YOUR GOAL
Please copy the data shown below, word for word.
_ _ _
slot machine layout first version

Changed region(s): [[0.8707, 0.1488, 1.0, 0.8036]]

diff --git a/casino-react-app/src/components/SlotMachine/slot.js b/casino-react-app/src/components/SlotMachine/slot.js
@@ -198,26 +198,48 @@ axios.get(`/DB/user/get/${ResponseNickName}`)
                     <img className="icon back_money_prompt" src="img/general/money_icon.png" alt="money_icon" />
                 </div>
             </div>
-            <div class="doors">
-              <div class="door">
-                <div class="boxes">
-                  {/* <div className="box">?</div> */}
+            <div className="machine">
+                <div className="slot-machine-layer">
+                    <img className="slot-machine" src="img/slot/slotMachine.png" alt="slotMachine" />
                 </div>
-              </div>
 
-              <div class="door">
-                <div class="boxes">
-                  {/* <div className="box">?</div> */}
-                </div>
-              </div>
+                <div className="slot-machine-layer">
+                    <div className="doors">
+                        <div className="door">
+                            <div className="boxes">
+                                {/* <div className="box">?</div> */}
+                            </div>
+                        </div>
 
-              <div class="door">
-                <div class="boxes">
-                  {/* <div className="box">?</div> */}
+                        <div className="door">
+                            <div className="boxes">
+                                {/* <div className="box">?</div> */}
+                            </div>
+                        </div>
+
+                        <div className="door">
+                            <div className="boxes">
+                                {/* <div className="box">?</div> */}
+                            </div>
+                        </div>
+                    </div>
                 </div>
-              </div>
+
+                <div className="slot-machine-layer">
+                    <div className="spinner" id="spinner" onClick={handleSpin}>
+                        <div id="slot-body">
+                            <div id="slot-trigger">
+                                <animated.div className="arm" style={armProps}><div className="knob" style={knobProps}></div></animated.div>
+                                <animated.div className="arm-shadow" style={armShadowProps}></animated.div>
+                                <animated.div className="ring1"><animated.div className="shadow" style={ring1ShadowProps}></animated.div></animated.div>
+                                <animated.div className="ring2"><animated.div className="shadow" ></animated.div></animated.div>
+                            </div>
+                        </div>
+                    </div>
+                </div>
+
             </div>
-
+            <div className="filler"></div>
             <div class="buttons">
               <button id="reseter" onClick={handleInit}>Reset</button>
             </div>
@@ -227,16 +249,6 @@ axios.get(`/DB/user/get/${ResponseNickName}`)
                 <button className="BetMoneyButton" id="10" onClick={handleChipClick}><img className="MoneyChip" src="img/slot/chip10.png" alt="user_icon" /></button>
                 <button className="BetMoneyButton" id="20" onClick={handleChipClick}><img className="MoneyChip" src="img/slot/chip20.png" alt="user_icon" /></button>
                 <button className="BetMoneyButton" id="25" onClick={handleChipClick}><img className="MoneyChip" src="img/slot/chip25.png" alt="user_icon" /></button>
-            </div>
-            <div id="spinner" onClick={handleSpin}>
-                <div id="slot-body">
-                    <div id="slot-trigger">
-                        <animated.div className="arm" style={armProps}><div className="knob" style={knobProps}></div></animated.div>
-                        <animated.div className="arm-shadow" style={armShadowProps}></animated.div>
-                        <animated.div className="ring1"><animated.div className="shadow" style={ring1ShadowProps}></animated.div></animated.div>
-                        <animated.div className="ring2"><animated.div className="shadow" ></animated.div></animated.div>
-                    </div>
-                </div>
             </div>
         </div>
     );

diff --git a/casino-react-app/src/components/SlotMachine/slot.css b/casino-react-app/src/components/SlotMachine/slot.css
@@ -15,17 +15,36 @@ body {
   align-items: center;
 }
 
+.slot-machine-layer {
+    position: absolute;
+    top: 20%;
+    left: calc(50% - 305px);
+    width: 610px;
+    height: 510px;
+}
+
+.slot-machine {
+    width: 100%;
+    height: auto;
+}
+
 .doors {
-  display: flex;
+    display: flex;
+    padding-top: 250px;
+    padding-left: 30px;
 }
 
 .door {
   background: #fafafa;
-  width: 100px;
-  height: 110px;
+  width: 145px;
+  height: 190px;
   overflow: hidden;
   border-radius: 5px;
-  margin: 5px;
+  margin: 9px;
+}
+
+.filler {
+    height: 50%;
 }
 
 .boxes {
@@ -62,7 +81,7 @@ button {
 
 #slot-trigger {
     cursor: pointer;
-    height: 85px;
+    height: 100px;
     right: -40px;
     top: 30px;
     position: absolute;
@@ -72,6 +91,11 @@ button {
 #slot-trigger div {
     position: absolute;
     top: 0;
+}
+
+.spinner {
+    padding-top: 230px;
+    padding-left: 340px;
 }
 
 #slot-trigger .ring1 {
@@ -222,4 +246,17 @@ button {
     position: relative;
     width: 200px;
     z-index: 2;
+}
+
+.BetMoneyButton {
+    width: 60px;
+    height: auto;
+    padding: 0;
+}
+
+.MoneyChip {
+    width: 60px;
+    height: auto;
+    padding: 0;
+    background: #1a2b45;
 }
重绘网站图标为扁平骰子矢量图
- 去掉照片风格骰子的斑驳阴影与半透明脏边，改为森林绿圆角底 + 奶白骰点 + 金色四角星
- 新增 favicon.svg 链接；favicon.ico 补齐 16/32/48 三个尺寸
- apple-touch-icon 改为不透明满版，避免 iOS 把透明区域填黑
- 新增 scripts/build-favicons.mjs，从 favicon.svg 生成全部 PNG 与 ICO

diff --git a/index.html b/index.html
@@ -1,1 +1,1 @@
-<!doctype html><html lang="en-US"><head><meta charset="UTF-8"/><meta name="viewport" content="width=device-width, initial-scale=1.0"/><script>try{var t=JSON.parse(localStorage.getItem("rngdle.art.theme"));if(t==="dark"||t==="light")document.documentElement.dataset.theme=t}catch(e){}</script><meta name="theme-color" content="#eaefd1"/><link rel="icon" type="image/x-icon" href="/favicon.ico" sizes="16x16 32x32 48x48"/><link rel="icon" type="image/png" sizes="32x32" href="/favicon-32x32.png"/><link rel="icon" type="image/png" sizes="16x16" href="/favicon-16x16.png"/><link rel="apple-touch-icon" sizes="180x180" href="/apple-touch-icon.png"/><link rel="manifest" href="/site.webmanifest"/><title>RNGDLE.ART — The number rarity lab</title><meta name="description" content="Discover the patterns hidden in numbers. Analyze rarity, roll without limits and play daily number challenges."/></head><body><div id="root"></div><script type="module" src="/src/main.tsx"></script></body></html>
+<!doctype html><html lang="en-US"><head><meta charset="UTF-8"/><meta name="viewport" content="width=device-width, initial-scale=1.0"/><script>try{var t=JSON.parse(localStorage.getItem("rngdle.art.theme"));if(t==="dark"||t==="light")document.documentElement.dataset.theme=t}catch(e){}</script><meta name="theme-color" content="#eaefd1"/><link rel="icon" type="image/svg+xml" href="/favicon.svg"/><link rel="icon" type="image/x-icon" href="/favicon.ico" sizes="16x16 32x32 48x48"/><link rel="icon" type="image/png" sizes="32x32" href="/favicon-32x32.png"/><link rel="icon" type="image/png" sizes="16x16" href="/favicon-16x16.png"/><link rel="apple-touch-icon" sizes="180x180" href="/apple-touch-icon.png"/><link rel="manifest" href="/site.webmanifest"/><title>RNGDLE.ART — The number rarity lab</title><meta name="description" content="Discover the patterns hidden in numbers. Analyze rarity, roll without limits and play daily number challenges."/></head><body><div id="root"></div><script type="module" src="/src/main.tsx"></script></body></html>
_ _ _
RESULT FOR THIS TASK
slot machine layout first version

Changed region(s): [[0.8707, 0.1488, 1.0, 0.8036]]

diff --git a/casino-react-app/src/components/SlotMachine/slot.js b/casino-react-app/src/components/SlotMachine/slot.js
@@ -198,26 +198,48 @@ axios.get(`/DB/user/get/${ResponseNickName}`)
                     <img className="icon back_money_prompt" src="img/general/money_icon.png" alt="money_icon" />
                 </div>
             </div>
-            <div class="doors">
-              <div class="door">
-                <div class="boxes">
-                  {/* <div className="box">?</div> */}
+            <div className="machine">
+                <div className="slot-machine-layer">
+                    <img className="slot-machine" src="img/slot/slotMachine.png" alt="slotMachine" />
                 </div>
-              </div>
 
-              <div class="door">
-                <div class="boxes">
-                  {/* <div className="box">?</div> */}
-                </div>
-              </div>
+                <div className="slot-machine-layer">
+                    <div className="doors">
+                        <div className="door">
+                            <div className="boxes">
+                                {/* <div className="box">?</div> */}
+                            </div>
+                        </div>
 
-              <div class="door">
-                <div class="boxes">
-                  {/* <div className="box">?</div> */}
+                        <div className="door">
+                            <div className="boxes">
+                                {/* <div className="box">?</div> */}
+                            </div>
+                        </div>
+
+                        <div className="door">
+                            <div className="boxes">
+                                {/* <div className="box">?</div> */}
+                            </div>
+                        </div>
+                    </div>
                 </div>
-              </div>
+
+                <div className="slot-machine-layer">
+                    <div className="spinner" id="spinner" onClick={handleSpin}>
+                        <div id="slot-body">
+                            <div id="slot-trigger">
+                                <animated.div className="arm" style={armProps}><div className="knob" style={knobProps}></div></animated.div>
+                                <animated.div className="arm-shadow" style={armShadowProps}></animated.div>
+                                <animated.div className="ring1"><animated.div className="shadow" style={ring1ShadowProps}></animated.div></animated.div>
+                                <animated.div className="ring2"><animated.div className="shadow" ></animated.div></animated.div>
+                            </div>
+                        </div>
+                    </div>
+                </div>
+
             </div>
-
+            <div className="filler"></div>
             <div class="buttons">
               <button id="reseter" onClick={handleInit}>Reset</button>
             </div>
@@ -227,16 +249,6 @@ axios.get(`/DB/user/get/${ResponseNickName}`)
                 <button className="BetMoneyButton" id="10" onClick={handleChipClick}><img className="MoneyChip" src="img/slot/chip10.png" alt="user_icon" /></button>
                 <button className="BetMoneyButton" id="20" onClick={handleChipClick}><img className="MoneyChip" src="img/slot/chip20.png" alt="user_icon" /></button>
                 <button className="BetMoneyButton" id="25" onClick={handleChipClick}><img className="MoneyChip" src="img/slot/chip25.png" alt="user_icon" /></button>
-            </div>
-            <div id="spinner" onClick={handleSpin}>
-                <div id="slot-body">
-                    <div id="slot-trigger">
-                        <animated.div className="arm" style={armProps}><div className="knob" style={knobProps}></div></animated.div>
-                        <animated.div className="arm-shadow" style={armShadowProps}></animated.div>
-                        <animated.div className="ring1"><animated.div className="shadow" style={ring1ShadowProps}></animated.div></animated.div>
-                        <animated.div className="ring2"><animated.div className="shadow" ></animated.div></animated.div>
-                    </div>
-                </div>
             </div>
         </div>
     );

diff --git a/casino-react-app/src/components/SlotMachine/slot.css b/casino-react-app/src/components/SlotMachine/slot.css
@@ -15,17 +15,36 @@ body {
   align-items: center;
 }
 
+.slot-machine-layer {
+    position: absolute;
+    top: 20%;
+    left: calc(50% - 305px);
+    width: 610px;
+    height: 510px;
+}
+
+.slot-machine {
+    width: 100%;
+    height: auto;
+}
+
 .doors {
-  display: flex;
+    display: flex;
+    padding-top: 250px;
+    padding-left: 30px;
 }
 
 .door {
   background: #fafafa;
-  width: 100px;
-  height: 110px;
+  width: 145px;
+  height: 190px;
   overflow: hidden;
   border-radius: 5px;
-  margin: 5px;
+  margin: 9px;
+}
+
+.filler {
+    height: 50%;
 }
 
 .boxes {
@@ -62,7 +81,7 @@ button {
 
 #slot-trigger {
     cursor: pointer;
-    height: 85px;
+    height: 100px;
     right: -40px;
     top: 30px;
     position: absolute;
@@ -72,6 +91,11 @@ button {
 #slot-trigger div {
     position: absolute;
     top: 0;
+}
+
+.spinner {
+    padding-top: 230px;
+    padding-left: 340px;
 }
 
 #slot-trigger .ring1 {
@@ -222,4 +246,17 @@ button {
     position: relative;
     width: 200px;
     z-index: 2;
+}
+
+.BetMoneyButton {
+    width: 60px;
+    height: auto;
+    padding: 0;
+}
+
+.MoneyChip {
+    width: 60px;
+    height: auto;
+    padding: 0;
+    background: #1a2b45;
 }
重绘网站图标为扁平骰子矢量图
- 去掉照片风格骰子的斑驳阴影与半透明脏边，改为森林绿圆角底 + 奶白骰点 + 金色四角星
- 新增 favicon.svg 链接；favicon.ico 补齐 16/32/48 三个尺寸
- apple-touch-icon 改为不透明满版，避免 iOS 把透明区域填黑
- 新增 scripts/build-favicons.mjs，从 favicon.svg 生成全部 PNG 与 ICO

diff --git a/index.html b/index.html
@@ -1,1 +1,1 @@
-<!doctype html><html lang="en-US"><head><meta charset="UTF-8"/><meta name="viewport" content="width=device-width, initial-scale=1.0"/><script>try{var t=JSON.parse(localStorage.getItem("rngdle.art.theme"));if(t==="dark"||t==="light")document.documentElement.dataset.theme=t}catch(e){}</script><meta name="theme-color" content="#eaefd1"/><link rel="icon" type="image/x-icon" href="/favicon.ico" sizes="16x16 32x32 48x48"/><link rel="icon" type="image/png" sizes="32x32" href="/favicon-32x32.png"/><link rel="icon" type="image/png" sizes="16x16" href="/favicon-16x16.png"/><link rel="apple-touch-icon" sizes="180x180" href="/apple-touch-icon.png"/><link rel="manifest" href="/site.webmanifest"/><title>RNGDLE.ART — The number rarity lab</title><meta name="description" content="Discover the patterns hidden in numbers. Analyze rarity, roll without limits and play daily number challenges."/></head><body><div id="root"></div><script type="module" src="/src/main.tsx"></script></body></html>
+<!doctype html><html lang="en-US"><head><meta charset="UTF-8"/><meta name="viewport" content="width=device-width, initial-scale=1.0"/><script>try{var t=JSON.parse(localStorage.getItem("rngdle.art.theme"));if(t==="dark"||t==="light")document.documentElement.dataset.theme=t}catch(e){}</script><meta name="theme-color" content="#eaefd1"/><link rel="icon" type="image/svg+xml" href="/favicon.svg"/><link rel="icon" type="image/x-icon" href="/favicon.ico" sizes="16x16 32x32 48x48"/><link rel="icon" type="image/png" sizes="32x32" href="/favicon-32x32.png"/><link rel="icon" type="image/png" sizes="16x16" href="/favicon-16x16.png"/><link rel="apple-touch-icon" sizes="180x180" href="/apple-touch-icon.png"/><link rel="manifest" href="/site.webmanifest"/><title>RNGDLE.ART — The number rarity lab</title><meta name="description" content="Discover the patterns hidden in numbers. Analyze rarity, roll without limits and play daily number challenges."/></head><body><div id="root"></div><script type="module" src="/src/main.tsx"></script></body></html>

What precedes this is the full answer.